Task to carry out: Among the entries that follow, the required portion opens with the line containing "Overleaf Connect auto-sync" and closes with the line containing "Also changed, not". Give that portion again exactly, and nothing else.

Stored records
::::

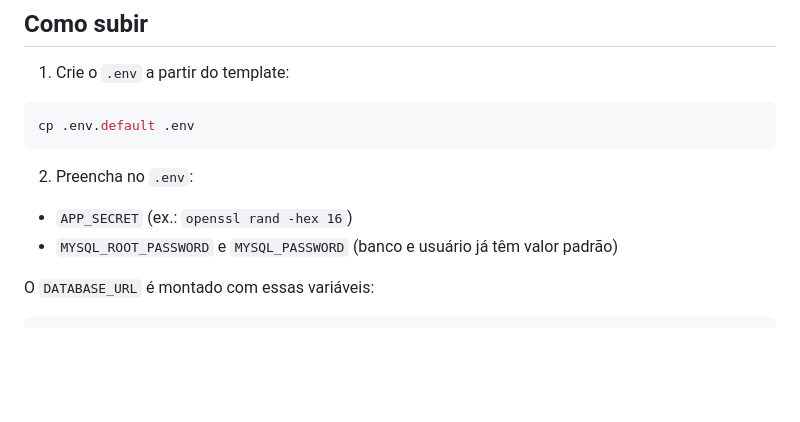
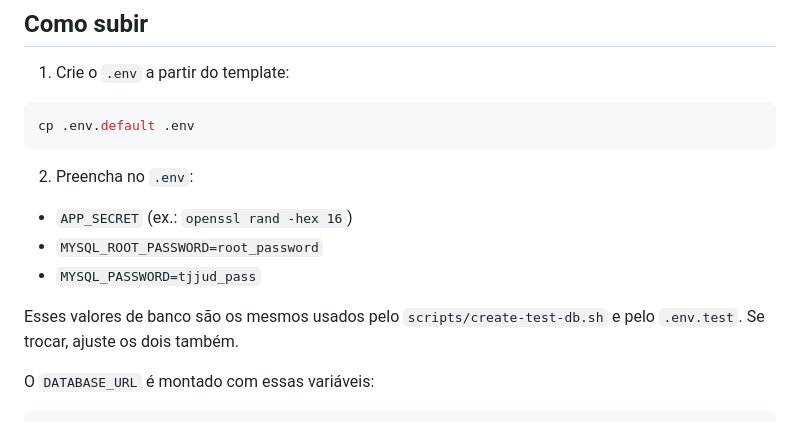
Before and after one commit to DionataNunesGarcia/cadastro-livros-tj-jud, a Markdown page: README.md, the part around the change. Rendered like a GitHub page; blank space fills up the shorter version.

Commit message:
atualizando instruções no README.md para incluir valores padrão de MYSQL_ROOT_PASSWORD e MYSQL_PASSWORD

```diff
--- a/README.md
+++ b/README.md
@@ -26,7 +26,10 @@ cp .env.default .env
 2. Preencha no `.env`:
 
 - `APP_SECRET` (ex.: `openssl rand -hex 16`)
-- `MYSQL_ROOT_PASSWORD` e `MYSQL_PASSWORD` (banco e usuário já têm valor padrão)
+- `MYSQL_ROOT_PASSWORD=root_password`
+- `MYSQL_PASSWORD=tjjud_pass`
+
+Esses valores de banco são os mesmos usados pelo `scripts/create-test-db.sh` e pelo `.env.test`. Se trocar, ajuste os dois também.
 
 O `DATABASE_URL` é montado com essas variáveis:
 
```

::::

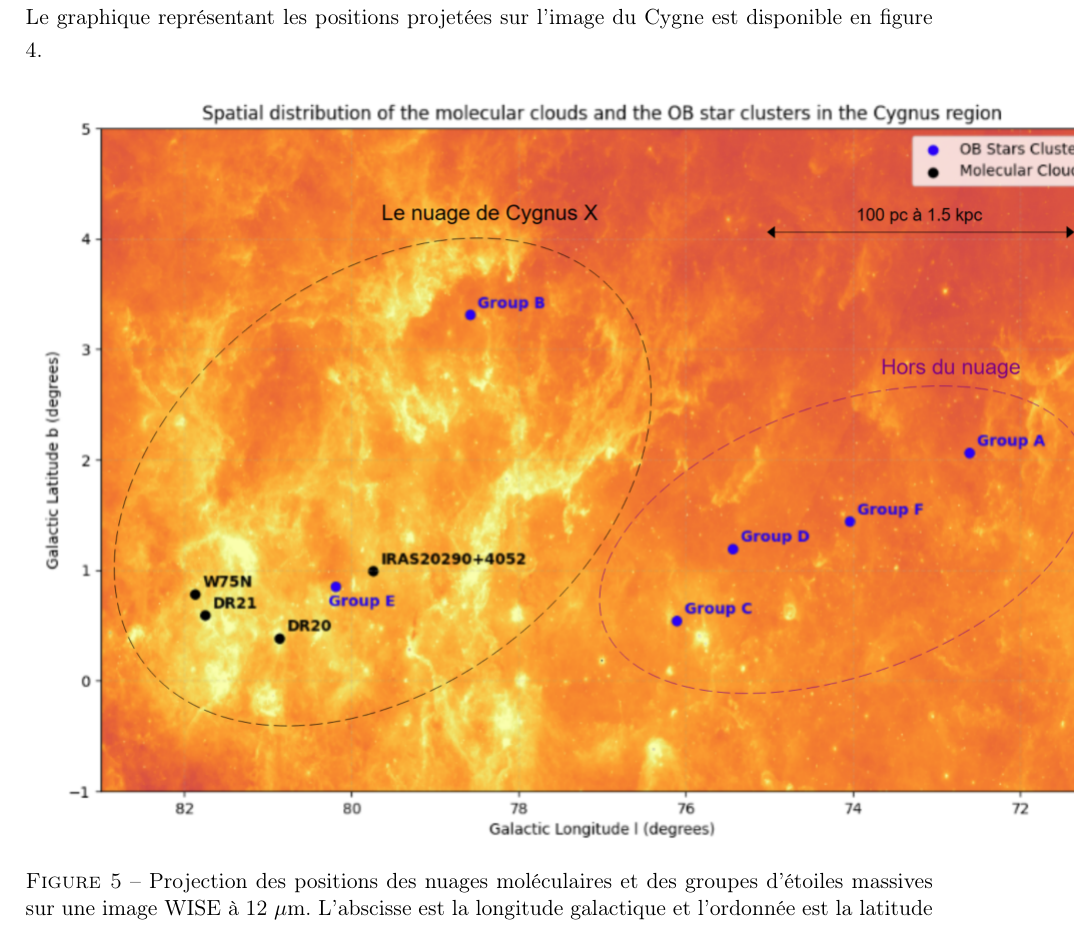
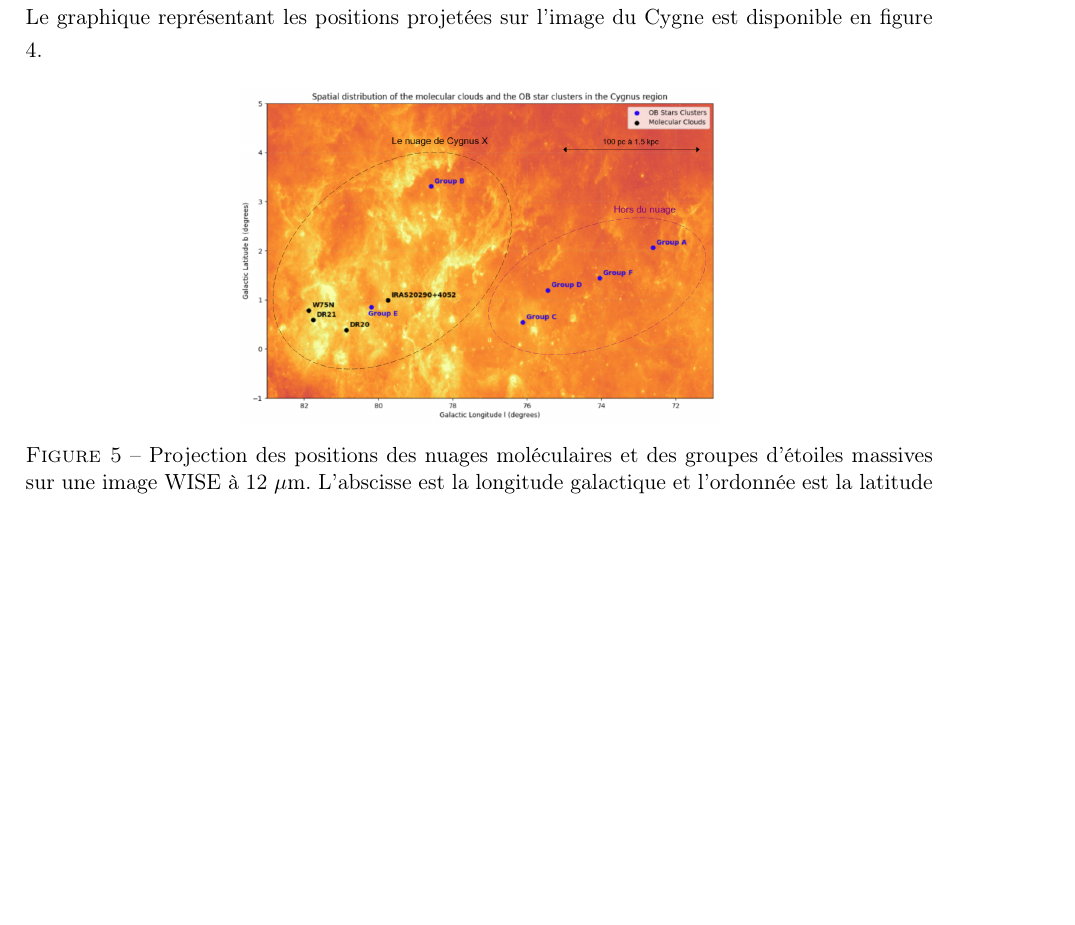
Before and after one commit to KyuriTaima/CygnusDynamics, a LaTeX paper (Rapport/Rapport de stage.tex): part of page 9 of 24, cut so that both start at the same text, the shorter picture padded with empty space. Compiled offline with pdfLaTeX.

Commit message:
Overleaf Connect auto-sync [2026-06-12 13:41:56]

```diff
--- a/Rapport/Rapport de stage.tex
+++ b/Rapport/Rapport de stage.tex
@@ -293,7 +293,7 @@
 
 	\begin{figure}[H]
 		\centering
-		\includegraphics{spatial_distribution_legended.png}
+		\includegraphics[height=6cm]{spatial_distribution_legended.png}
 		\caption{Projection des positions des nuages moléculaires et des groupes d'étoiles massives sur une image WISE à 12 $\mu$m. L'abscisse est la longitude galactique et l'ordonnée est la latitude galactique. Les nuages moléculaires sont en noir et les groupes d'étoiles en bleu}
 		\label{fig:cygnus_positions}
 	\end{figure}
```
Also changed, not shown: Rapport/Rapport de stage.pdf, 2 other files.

::::

Response:
Overleaf Connect auto-sync [2026-06-12 13:41:56]

```diff
--- a/Rapport/Rapport de stage.tex
+++ b/Rapport/Rapport de stage.tex
@@ -293,7 +293,7 @@
 
 	\begin{figure}[H]
 		\centering
-		\includegraphics{spatial_distribution_legended.png}
+		\includegraphics[height=6cm]{spatial_distribution_legended.png}
 		\caption{Projection des positions des nuages moléculaires et des groupes d'étoiles massives sur une image WISE à 12 $\mu$m. L'abscisse est la longitude galactique et l'ordonnée est la latitude galactique. Les nuages moléculaires sont en noir et les groupes d'étoiles en bleu}
 		\label{fig:cygnus_positions}
 	\end{figure}
```
Also changed, not shown: Rapport/Rapport de stage.pdf, 2 other files.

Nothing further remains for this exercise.